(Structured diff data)
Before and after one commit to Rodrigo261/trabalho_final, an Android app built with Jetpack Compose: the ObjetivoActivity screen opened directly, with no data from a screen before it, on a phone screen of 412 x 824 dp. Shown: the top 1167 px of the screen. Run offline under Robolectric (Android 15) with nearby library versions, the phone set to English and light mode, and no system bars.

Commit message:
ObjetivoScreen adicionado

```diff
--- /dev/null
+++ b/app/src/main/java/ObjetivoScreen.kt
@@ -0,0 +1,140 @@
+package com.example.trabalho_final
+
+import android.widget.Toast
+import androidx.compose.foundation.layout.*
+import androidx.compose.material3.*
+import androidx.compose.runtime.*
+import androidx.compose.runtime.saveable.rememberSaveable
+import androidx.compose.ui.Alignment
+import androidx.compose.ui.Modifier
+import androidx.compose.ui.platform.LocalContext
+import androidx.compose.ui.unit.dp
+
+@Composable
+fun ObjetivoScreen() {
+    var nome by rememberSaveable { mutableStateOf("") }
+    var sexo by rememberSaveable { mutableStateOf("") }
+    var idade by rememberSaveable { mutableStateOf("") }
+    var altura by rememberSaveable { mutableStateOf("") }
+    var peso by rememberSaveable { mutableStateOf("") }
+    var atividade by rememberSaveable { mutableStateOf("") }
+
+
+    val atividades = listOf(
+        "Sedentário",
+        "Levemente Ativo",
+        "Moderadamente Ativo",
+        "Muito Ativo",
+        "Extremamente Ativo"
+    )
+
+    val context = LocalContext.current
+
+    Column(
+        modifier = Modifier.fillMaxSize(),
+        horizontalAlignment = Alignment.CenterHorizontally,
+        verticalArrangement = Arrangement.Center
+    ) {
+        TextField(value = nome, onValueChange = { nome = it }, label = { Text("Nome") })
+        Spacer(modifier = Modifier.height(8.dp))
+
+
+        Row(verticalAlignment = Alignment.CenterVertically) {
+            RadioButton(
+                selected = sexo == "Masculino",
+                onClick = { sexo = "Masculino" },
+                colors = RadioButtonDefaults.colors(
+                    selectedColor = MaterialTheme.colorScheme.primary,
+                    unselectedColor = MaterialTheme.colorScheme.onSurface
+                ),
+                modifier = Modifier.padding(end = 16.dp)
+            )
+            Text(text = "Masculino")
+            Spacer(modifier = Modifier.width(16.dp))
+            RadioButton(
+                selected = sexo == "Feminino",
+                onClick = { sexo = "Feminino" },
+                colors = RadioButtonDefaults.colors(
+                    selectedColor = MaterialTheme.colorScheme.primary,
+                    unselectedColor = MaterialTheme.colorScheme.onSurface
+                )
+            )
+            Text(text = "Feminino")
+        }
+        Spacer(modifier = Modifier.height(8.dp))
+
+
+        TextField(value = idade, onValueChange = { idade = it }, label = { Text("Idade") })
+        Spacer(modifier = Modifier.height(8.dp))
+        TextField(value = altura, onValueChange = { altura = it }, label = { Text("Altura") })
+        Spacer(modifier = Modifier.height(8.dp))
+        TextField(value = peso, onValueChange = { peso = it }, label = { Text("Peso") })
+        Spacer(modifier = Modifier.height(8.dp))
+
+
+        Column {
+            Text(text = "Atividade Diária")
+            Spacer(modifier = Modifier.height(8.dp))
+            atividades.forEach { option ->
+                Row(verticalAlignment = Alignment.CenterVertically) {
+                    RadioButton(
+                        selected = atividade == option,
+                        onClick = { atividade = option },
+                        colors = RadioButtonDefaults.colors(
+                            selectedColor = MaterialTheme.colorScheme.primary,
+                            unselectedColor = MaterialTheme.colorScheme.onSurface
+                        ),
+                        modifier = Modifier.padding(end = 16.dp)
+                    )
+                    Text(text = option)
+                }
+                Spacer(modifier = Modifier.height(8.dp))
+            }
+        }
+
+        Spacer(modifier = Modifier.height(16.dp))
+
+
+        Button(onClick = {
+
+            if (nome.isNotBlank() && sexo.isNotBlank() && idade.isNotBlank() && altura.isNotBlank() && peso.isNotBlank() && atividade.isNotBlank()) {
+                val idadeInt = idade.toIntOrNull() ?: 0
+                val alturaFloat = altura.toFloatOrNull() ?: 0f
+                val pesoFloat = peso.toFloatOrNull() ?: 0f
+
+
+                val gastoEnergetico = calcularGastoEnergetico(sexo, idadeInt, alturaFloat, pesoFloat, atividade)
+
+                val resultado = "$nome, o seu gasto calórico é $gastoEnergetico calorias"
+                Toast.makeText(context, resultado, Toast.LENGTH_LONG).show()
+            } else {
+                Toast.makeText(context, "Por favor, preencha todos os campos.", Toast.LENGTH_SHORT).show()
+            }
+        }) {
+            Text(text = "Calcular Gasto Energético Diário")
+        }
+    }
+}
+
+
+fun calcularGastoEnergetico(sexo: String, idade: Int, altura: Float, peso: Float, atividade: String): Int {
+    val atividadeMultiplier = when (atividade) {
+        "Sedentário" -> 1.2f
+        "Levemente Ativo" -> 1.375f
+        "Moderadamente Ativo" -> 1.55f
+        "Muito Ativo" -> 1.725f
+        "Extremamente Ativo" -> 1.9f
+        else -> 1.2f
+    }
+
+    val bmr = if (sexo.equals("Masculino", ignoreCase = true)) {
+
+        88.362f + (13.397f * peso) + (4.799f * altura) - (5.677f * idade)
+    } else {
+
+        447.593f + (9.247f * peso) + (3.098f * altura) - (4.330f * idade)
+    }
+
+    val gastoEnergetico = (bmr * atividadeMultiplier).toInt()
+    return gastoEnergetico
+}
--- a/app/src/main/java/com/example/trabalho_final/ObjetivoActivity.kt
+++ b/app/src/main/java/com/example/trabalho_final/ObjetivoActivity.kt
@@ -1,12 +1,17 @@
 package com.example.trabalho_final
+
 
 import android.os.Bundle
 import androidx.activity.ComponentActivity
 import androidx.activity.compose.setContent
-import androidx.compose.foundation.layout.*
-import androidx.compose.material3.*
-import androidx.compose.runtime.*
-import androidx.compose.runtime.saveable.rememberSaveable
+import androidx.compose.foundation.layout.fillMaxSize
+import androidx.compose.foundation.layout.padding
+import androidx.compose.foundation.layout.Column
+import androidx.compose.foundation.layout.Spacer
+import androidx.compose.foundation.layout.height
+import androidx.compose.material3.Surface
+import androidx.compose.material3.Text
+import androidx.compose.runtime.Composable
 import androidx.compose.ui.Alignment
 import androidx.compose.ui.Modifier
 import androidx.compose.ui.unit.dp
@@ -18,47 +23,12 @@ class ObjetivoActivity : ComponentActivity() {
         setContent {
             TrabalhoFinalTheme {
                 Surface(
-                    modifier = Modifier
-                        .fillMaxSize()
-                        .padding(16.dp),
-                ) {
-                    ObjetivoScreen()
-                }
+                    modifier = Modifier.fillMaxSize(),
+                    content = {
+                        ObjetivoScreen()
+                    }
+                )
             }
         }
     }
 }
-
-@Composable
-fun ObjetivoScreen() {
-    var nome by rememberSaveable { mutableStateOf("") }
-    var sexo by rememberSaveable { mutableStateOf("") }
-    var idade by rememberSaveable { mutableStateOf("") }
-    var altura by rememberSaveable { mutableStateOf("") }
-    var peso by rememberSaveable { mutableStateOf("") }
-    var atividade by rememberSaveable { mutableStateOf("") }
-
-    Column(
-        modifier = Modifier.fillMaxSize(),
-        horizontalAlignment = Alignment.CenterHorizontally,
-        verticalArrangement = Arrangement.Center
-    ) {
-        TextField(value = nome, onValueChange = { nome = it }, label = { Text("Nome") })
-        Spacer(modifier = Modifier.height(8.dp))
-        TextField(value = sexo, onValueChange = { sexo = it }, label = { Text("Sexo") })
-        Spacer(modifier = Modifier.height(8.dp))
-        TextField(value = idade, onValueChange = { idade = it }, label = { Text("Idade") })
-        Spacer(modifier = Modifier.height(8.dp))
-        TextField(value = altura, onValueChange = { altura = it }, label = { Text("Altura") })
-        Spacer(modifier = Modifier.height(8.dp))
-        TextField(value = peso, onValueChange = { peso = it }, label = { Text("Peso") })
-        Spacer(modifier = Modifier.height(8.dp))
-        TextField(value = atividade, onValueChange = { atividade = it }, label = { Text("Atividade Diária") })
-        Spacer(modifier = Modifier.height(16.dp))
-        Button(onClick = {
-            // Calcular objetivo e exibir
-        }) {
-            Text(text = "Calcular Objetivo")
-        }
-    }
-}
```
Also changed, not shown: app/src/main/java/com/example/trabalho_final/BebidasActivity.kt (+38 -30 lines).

==

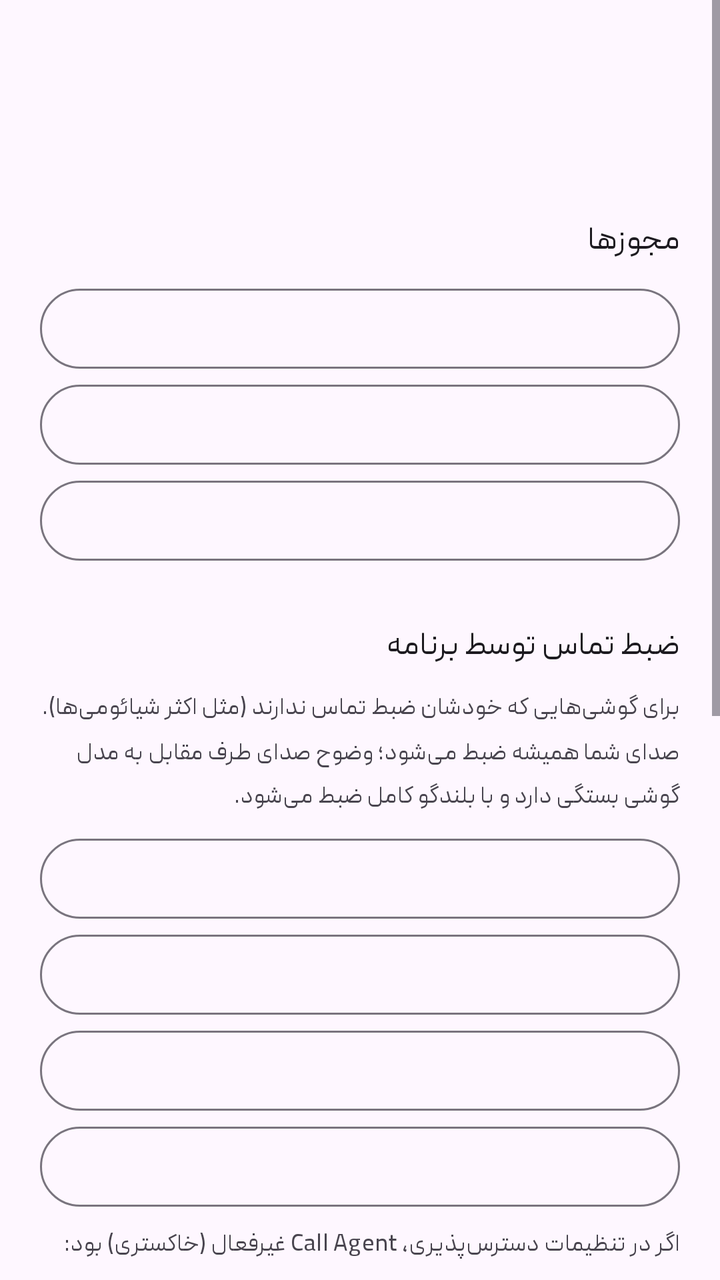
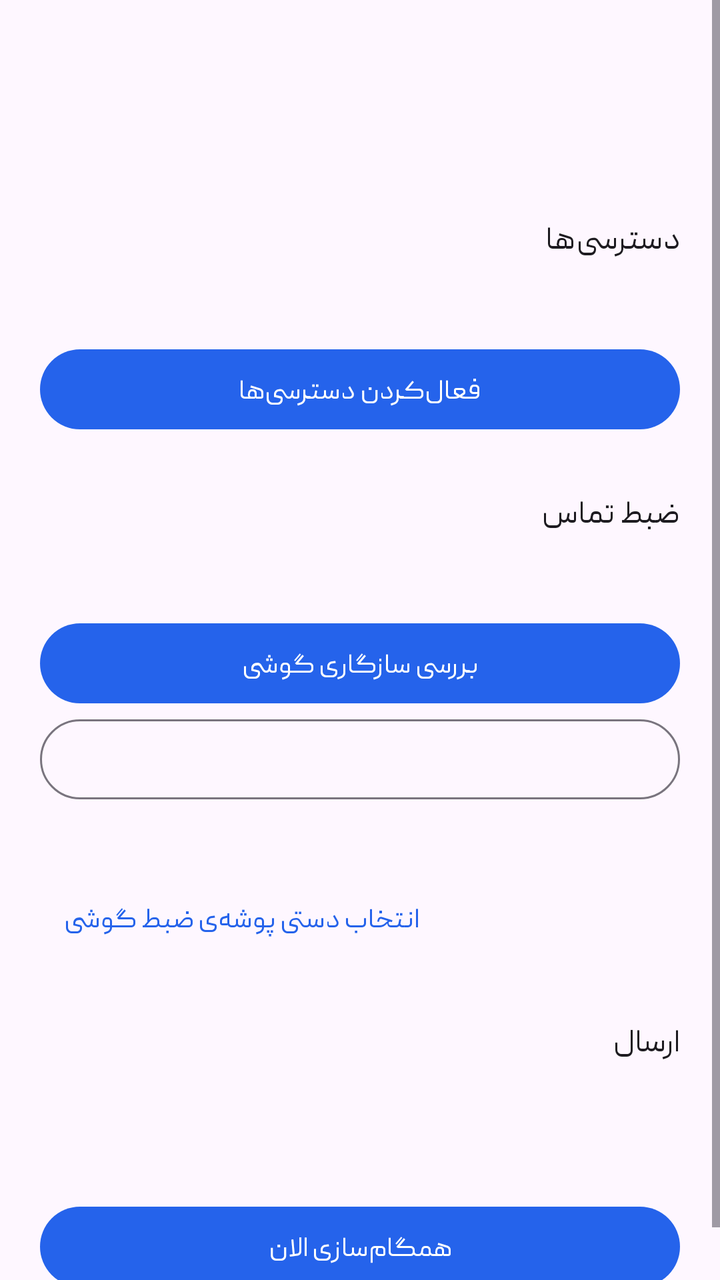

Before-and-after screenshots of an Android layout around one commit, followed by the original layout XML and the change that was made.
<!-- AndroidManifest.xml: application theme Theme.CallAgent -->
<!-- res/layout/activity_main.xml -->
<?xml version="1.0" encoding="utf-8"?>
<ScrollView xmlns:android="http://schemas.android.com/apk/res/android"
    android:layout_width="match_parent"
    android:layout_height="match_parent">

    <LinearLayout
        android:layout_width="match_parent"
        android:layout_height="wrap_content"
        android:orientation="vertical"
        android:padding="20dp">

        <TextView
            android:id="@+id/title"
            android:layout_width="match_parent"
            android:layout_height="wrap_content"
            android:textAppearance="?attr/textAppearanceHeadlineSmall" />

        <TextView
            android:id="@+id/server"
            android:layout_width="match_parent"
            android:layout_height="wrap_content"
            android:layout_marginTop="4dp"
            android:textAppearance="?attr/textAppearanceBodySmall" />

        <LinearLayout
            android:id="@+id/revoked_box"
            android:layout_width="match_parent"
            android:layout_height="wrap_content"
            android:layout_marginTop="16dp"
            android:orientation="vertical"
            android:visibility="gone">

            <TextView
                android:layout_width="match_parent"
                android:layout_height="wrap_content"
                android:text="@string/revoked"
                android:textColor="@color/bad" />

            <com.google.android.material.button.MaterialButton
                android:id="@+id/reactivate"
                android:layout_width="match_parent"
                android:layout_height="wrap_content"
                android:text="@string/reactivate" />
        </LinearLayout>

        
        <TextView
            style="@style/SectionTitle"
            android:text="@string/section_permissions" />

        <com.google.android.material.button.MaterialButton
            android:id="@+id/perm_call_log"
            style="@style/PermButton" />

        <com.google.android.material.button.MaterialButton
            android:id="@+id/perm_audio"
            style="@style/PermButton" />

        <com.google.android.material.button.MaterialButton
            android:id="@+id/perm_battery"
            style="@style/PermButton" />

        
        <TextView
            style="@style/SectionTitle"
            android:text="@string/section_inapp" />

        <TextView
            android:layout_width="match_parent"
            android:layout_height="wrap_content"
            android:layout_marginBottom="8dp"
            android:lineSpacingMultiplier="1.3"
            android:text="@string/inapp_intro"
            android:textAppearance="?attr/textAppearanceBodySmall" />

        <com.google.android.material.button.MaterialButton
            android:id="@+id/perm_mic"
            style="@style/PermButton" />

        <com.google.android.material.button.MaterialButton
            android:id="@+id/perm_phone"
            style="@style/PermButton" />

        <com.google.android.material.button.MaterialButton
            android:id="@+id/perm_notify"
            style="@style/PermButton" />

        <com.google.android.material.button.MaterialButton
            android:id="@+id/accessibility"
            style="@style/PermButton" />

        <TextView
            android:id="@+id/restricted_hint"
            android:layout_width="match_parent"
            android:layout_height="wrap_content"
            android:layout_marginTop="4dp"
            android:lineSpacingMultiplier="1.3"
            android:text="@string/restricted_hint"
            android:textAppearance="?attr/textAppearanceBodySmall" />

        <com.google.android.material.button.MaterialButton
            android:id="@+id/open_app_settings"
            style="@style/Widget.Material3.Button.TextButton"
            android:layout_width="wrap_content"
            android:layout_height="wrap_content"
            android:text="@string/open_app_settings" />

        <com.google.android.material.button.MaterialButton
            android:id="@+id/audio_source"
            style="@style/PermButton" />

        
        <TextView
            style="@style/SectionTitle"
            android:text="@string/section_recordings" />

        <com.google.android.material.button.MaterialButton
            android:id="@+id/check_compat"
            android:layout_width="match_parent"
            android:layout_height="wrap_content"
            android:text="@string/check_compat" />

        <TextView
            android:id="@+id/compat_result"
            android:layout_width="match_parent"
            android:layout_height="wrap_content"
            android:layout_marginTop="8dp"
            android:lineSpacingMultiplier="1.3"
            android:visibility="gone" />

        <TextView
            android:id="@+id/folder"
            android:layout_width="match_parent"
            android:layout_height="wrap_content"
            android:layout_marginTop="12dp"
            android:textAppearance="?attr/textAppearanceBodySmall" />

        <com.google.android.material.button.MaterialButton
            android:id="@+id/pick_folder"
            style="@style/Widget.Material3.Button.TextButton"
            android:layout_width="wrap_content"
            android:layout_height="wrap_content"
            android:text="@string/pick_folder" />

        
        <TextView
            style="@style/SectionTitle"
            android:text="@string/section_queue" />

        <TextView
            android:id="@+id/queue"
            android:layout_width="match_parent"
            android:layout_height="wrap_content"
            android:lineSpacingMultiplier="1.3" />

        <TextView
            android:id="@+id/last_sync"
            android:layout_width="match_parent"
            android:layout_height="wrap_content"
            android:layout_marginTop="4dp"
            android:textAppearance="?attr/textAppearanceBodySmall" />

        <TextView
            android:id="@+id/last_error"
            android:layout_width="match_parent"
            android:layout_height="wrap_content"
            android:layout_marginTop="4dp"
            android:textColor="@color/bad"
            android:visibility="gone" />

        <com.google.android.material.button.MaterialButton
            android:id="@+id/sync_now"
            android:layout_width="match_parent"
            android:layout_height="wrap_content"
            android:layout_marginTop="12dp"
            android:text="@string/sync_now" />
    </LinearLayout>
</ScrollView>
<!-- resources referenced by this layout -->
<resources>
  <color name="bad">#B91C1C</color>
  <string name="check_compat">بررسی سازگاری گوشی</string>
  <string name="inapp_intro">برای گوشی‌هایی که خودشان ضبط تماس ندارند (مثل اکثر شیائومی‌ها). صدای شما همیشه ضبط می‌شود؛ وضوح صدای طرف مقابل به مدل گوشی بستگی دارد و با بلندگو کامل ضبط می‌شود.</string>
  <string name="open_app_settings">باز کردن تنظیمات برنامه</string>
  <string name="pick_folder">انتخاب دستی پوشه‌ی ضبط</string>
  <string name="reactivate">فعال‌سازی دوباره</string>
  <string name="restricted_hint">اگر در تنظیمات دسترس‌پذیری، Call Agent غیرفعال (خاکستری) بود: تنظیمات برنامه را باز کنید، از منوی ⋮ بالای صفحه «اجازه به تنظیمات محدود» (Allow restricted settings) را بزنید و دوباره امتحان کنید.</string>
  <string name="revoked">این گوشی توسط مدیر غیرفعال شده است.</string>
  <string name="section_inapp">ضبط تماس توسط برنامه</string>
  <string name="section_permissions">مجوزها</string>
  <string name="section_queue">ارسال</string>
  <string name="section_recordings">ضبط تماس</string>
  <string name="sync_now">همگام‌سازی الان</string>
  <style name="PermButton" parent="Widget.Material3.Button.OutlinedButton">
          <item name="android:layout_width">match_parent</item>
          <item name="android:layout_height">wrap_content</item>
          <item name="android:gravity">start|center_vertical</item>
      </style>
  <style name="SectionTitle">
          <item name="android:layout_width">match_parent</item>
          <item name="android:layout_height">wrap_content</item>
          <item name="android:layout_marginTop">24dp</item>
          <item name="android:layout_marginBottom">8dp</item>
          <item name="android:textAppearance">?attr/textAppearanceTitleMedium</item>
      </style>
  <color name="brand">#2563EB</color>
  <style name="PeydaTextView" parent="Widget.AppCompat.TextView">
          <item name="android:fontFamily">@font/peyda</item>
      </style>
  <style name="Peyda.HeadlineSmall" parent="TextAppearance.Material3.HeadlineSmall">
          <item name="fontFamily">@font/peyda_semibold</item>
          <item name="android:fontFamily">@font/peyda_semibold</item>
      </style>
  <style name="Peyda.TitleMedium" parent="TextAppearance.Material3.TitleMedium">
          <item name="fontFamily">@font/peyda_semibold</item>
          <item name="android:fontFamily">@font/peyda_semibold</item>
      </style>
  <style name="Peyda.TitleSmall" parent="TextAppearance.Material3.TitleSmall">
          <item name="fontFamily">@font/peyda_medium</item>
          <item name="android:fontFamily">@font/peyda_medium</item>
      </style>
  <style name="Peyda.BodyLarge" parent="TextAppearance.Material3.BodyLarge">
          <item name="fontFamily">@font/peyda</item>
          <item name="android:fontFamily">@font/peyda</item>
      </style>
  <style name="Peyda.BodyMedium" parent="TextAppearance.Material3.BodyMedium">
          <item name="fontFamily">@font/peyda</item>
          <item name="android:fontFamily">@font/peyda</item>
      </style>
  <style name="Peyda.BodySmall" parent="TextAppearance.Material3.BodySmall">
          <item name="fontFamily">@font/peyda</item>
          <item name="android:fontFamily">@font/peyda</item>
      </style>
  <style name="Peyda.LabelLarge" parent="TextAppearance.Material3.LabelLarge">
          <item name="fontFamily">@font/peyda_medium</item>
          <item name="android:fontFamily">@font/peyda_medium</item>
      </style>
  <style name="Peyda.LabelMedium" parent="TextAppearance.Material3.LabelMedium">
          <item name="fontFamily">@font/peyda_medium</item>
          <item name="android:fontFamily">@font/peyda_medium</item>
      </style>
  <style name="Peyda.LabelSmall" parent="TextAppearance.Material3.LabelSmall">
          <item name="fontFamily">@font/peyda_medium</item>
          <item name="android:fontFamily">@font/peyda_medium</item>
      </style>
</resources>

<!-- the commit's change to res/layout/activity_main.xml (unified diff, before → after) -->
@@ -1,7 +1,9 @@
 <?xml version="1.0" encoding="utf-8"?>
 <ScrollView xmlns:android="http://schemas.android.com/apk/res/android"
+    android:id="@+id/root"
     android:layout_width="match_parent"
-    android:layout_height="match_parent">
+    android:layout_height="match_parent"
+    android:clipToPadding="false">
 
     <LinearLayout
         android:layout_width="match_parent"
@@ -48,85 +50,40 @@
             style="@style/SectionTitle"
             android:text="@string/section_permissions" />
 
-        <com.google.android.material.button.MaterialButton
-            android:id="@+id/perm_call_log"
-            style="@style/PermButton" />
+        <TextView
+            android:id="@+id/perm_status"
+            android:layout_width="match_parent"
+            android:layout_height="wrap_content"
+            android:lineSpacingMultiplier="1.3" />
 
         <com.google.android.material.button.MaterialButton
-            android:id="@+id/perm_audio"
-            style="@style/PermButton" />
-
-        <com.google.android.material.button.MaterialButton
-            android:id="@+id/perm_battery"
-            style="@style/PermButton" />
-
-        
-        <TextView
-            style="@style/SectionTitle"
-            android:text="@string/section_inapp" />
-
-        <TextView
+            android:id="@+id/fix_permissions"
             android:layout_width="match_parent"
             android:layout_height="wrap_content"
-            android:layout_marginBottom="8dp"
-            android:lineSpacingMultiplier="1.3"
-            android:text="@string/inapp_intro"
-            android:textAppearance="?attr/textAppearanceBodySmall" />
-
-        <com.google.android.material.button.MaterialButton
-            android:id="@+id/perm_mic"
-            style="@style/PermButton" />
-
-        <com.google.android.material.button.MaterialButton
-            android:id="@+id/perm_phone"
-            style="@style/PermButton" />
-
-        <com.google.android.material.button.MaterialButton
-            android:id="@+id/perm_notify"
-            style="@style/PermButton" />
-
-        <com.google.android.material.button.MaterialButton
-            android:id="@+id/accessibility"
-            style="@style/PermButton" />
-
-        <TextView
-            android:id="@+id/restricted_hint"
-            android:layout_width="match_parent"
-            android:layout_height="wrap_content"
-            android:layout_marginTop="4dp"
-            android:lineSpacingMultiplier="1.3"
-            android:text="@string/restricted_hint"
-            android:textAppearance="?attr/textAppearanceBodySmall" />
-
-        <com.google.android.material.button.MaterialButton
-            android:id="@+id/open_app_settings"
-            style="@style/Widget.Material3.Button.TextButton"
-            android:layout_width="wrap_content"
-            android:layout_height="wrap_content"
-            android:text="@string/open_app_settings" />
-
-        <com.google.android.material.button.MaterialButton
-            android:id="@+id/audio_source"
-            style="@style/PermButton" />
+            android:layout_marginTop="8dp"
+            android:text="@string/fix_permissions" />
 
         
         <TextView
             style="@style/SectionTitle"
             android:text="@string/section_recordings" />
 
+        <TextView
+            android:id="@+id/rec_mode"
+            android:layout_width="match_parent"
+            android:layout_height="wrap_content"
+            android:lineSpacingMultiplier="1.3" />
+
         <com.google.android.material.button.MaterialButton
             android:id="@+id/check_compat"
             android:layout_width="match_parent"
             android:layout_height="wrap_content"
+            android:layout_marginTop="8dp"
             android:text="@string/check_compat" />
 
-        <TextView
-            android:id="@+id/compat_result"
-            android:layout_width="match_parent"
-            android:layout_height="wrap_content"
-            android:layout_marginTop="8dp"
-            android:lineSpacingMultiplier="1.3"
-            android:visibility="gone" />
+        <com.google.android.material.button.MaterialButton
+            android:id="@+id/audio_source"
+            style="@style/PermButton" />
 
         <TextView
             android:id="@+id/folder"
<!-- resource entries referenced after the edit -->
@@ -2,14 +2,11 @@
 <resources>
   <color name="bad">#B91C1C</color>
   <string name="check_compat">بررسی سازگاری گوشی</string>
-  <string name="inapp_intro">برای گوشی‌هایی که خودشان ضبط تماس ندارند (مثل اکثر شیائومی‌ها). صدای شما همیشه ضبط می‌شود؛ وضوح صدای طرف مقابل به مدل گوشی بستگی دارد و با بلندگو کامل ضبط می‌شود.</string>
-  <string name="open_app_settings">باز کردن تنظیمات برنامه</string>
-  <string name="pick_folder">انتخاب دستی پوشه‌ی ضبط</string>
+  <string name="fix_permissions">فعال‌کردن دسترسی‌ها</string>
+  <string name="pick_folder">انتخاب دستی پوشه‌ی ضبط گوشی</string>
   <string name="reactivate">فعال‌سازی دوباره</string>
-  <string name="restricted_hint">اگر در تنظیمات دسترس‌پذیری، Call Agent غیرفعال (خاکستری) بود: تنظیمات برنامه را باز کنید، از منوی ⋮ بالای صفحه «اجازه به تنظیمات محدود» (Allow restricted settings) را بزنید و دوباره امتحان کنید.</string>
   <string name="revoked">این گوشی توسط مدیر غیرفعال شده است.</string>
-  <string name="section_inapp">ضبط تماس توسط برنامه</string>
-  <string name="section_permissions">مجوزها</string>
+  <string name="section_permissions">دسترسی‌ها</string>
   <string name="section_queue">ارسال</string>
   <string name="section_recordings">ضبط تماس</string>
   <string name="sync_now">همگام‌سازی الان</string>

▶ **ASSIGNMENT**
Review the entries above and return every line where "ندارند" appears.

▶ **TASK RESPONSE**
  <string name="inapp_intro">برای گوشی‌هایی که خودشان ضبط تماس ندارند (مثل اکثر شیائومی‌ها). صدای شما همیشه ضبط می‌شود؛ وضوح صدای طرف مقابل به مدل گوشی بستگی دارد و با بلندگو کامل ضبط می‌شود.</string>
-  <string name="inapp_intro">برای گوشی‌هایی که خودشان ضبط تماس ندارند (مثل اکثر شیائومی‌ها). صدای شما همیشه ضبط می‌شود؛ وضوح صدای طرف مقابل به مدل گوشی بستگی دارد و با بلندگو کامل ضبط می‌شود.</string>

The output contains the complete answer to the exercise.